It was not the tough physical side of the game that was hurting him, it was the inability to switch off mentally. The game had consumed him and he could not get away from it. It sent him into a spiral - "gassed'', he called it.
But after discussions with Chiefs mental skills coach David Galbraith and All Blacks manager Gilbert Enoka, Lienert-Brown learned to put the game's importance into perspective and he and the All Blacks are now reaping the benefits. He will start the World Cup quarterfinal against Ireland at Tokyo Stadium tonight as one of coach Steve Hansen's form backs.
"Things all got a bit much and that stemmed from rugby taking over my life,'' Lienert-Brown said.
"All my thoughts were about rugby. It was who I was. If I had a bad training or bad game that controlled my life. It's not a very pleasant place to be when that happens because some things are uncontrollable and you have to have a balance.
"When I got to the end of a rugby season I'd be gassed. I didn't know if I could do another one. I thought `Am I training too hard? Is it this hard? Is this how I'm going to feel every year?'
"We train hard but it wasn't that. My brain was ticking over at 100 miles an hour all the time and that takes it out of you.
"Where I've got to now is a good balance. I make a conscious effort to step away from rugby and to be present in the moment, whatever moment that is ..
"Growing up helps as well. Now, when I step on to the pitch or training field or into meetings, I can be present but when I'm away from rugby I can have my downtime.
"What that's done to my rugby is massive. It's freed my mind up and reignited my love for rugby and I think my on-field performances have shown that; the freedom to play.

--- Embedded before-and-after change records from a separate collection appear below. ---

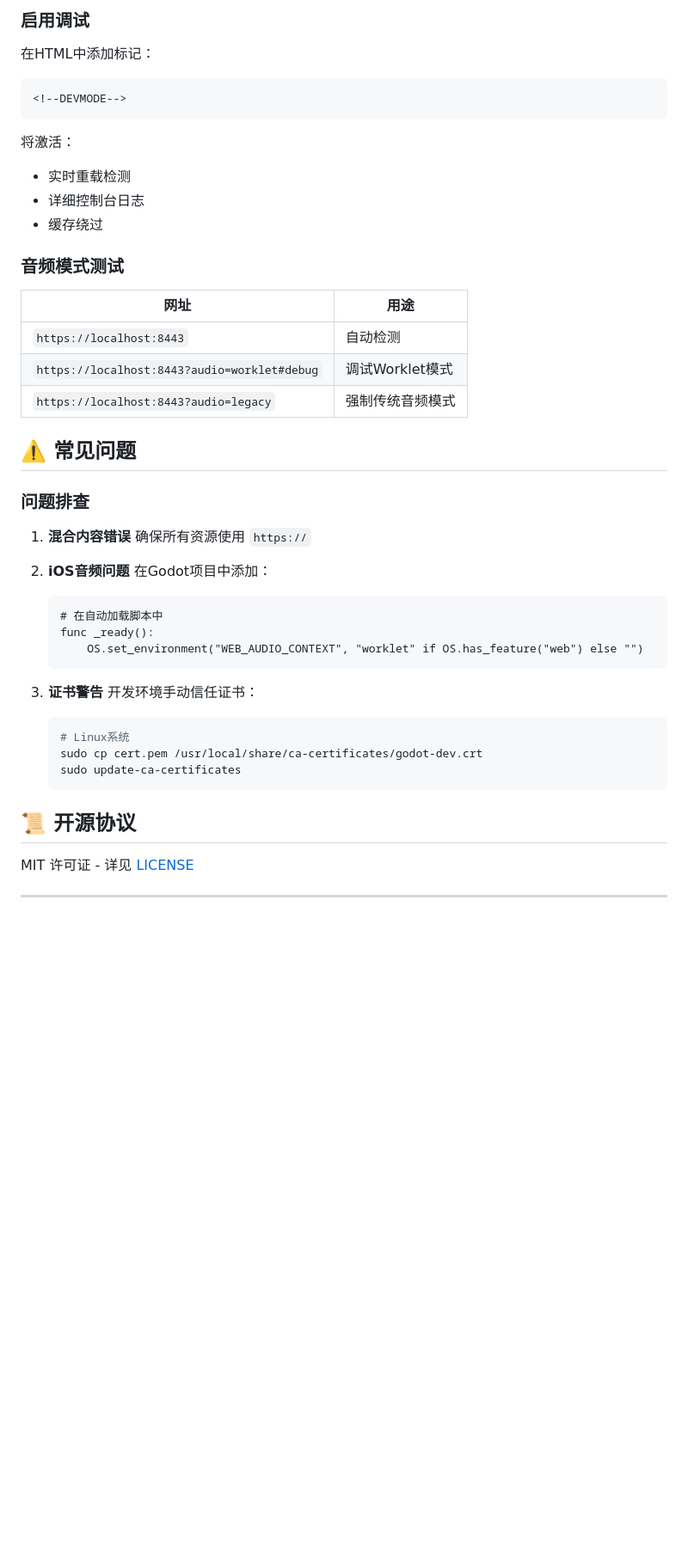
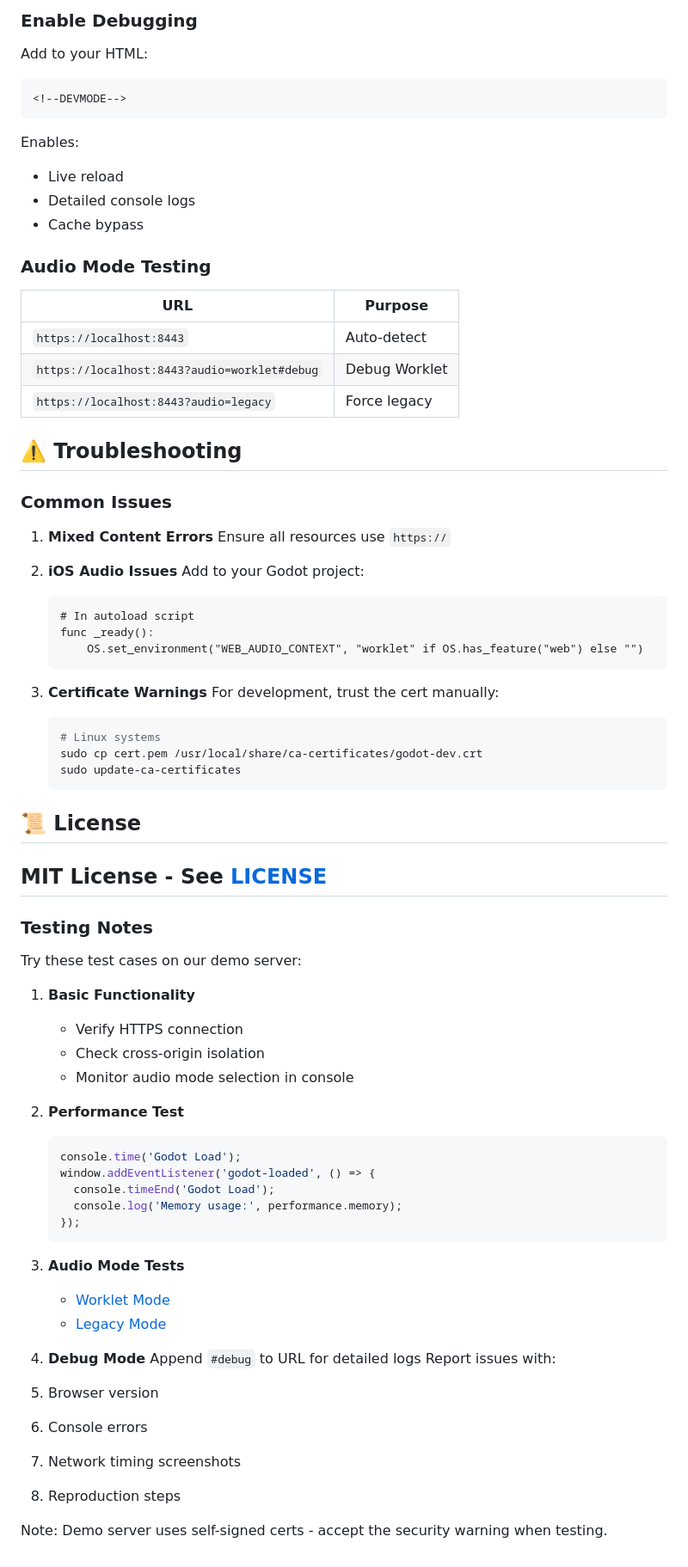
Before and after one commit to cfping/godot_https_server, a Markdown page: README-ZH.md, the part around one of its changes. Shown at 86% size. Rendered like a GitHub page; blank space fills up the shorter version.

````diff
--- a/README-ZH.md
+++ b/README-ZH.md
@@ -89,52 +90,86 @@ CMD ["godot-web-server"]
 
-### 启用调试
+### Enable Debugging
 
-在HTML中添加标记：
+Add to your HTML:
 
 ```html
 <!--DEVMODE-->
 ```
 
-将激活：
+Enables:
 
-- 实时重载检测
-- 详细控制台日志
-- 缓存绕过
+- Live reload
+- Detailed console logs
+- Cache bypass
 
-### 音频模式测试
+### Audio Mode Testing
 
-| 网址                                | 用途                  |
-|-------------------------------------|-----------------------|
-| `https://localhost:8443`           | 自动检测              |
-| `https://localhost:8443?audio=worklet#debug` | 调试Worklet模式       |
-| `https://localhost:8443?audio=legacy`       | 强制传统音频模式      |
+| URL | Purpose |
+|-----|---------|
+| `https://localhost:8443` | Auto-detect |
+| `https://localhost:8443?audio=worklet#debug` | Debug Worklet |
+| `https://localhost:8443?audio=legacy` | Force legacy |
 
-## ⚠️ 常见问题
+## ⚠️ Troubleshooting
 
-### 问题排查
+### Common Issues
 
-1. **混合内容错误**
-   确保所有资源使用 `https://`
-2. **iOS音频问题**
-   在Godot项目中添加：
+1. **Mixed Content Errors**
+   Ensure all resources use `https://`
+2. **iOS Audio Issues**
+   Add to your Godot project:
 
    ```gdscript
-   # 在自动加载脚本中
+   # In autoload script
    func _ready():
        OS.set_environment("WEB_AUDIO_CONTEXT", "worklet" if OS.has_feature("web") else "")
    ```
 
-3. **证书警告**
-   开发环境手动信任证书：
+3. **Certificate Warnings**
+   For development, trust the cert manually:
 
    ```bash
-   # Linux系统
+   # Linux systems
    sudo cp cert.pem /usr/local/share/ca-certificates/godot-dev.crt
    sudo update-ca-certificates
    ```
 
-## 📜 开源协议
+## 📜 License
 
-MIT 许可证 - 详见 [LICENSE](LICENSE)
+MIT License - See [LICENSE](LICENSE)
+---
 
----
+### Testing Notes
+
+Try these test cases on our demo server:
+
+1. **Basic Functionality**
+   - Verify HTTPS connection
+   - Check cross-origin isolation
+   - Monitor audio mode selection in console
+2. **Performance Test**
+
+   ```javascript
+   console.time('Godot Load');
+   window.addEventListener('godot-loaded', () => {
+     console.timeEnd('Godot Load');
+     console.log('Memory usage:', performance.memory);
+   });
+   ```
+
+3. **Audio Mode Tests**
+   - [Worklet Mode](https://114.55.90.171:8443?audio=worklet)
+   - [Legacy Mode](https://114.55.90.171:8443?audio=legacy)
+4. **Debug Mode**
+   Append `#debug` to URL for detailed logs
+Report issues with:
+
+1. Browser version
+
+2. Console errors
+
+3. Network timing screenshots
+
+4. Reproduction steps
+
+Note: Demo server uses self-signed certs - accept the security warning when testing.
````
Also changed, not shown: other parts of README-ZH.md (+38 -37 lines).
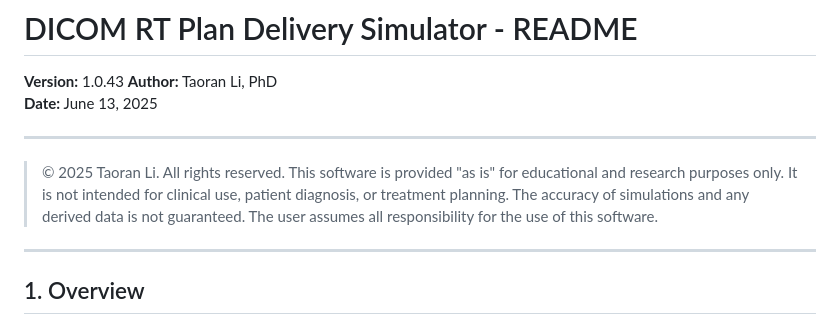
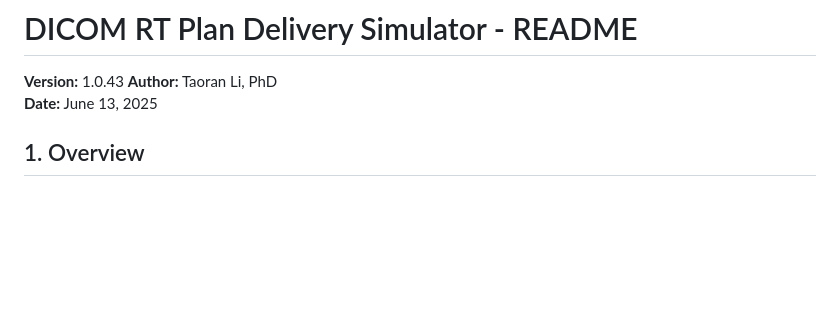
Before and after one commit to Varian-MedicalAffairsAppliedSolutions/PlanDeliverySimulator, a Markdown page: README.md, the part around the change. GitHub-like rendering; blank space fills up the shorter version.

```diff
--- a/README.md
+++ b/README.md
@@ -3,12 +3,6 @@
 **Version:** 1.0.43
 **Author:** Taoran Li, PhD
 **Date:** June 13, 2025
-
----
-
-> © 2025 Taoran Li. All rights reserved. This software is provided "as is" for educational and research purposes only. It is not intended for clinical use, patient diagnosis, or treatment planning. The accuracy of simulations and any derived data is not guaranteed. The user assumes all responsibility for the use of this software.
-
----
 
 ## 1. Overview
 
```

I'm really enjoying my rugby again.''
Lienert-Brown's openness about his challenges comes from a growing awareness of the mental side of the game and the differences among the All Blacks in how they approach it.
"I think it's massive in professional rugby. Obviously physically you have to be at your peak, but mentally you have to find your peak as well. You can't be physically fit and mentally not there.
"A lot of people probably wouldn't have known. I probably put on a pretty good front. What I've learned now is that it's better to express your feelings and let people know, especially your loved ones.
"I wouldn't say I'm at my peak but I'm in a much better place.''
Described as "unorthodox'' by attack coach Ian Foster this year, Lienert-Brown is all funky angles and offloads - a potential nightmare to defend against, a man, along with Richie Mo'unga and Beauden Barrett, who might just hold the key to unlocking the Irish defence.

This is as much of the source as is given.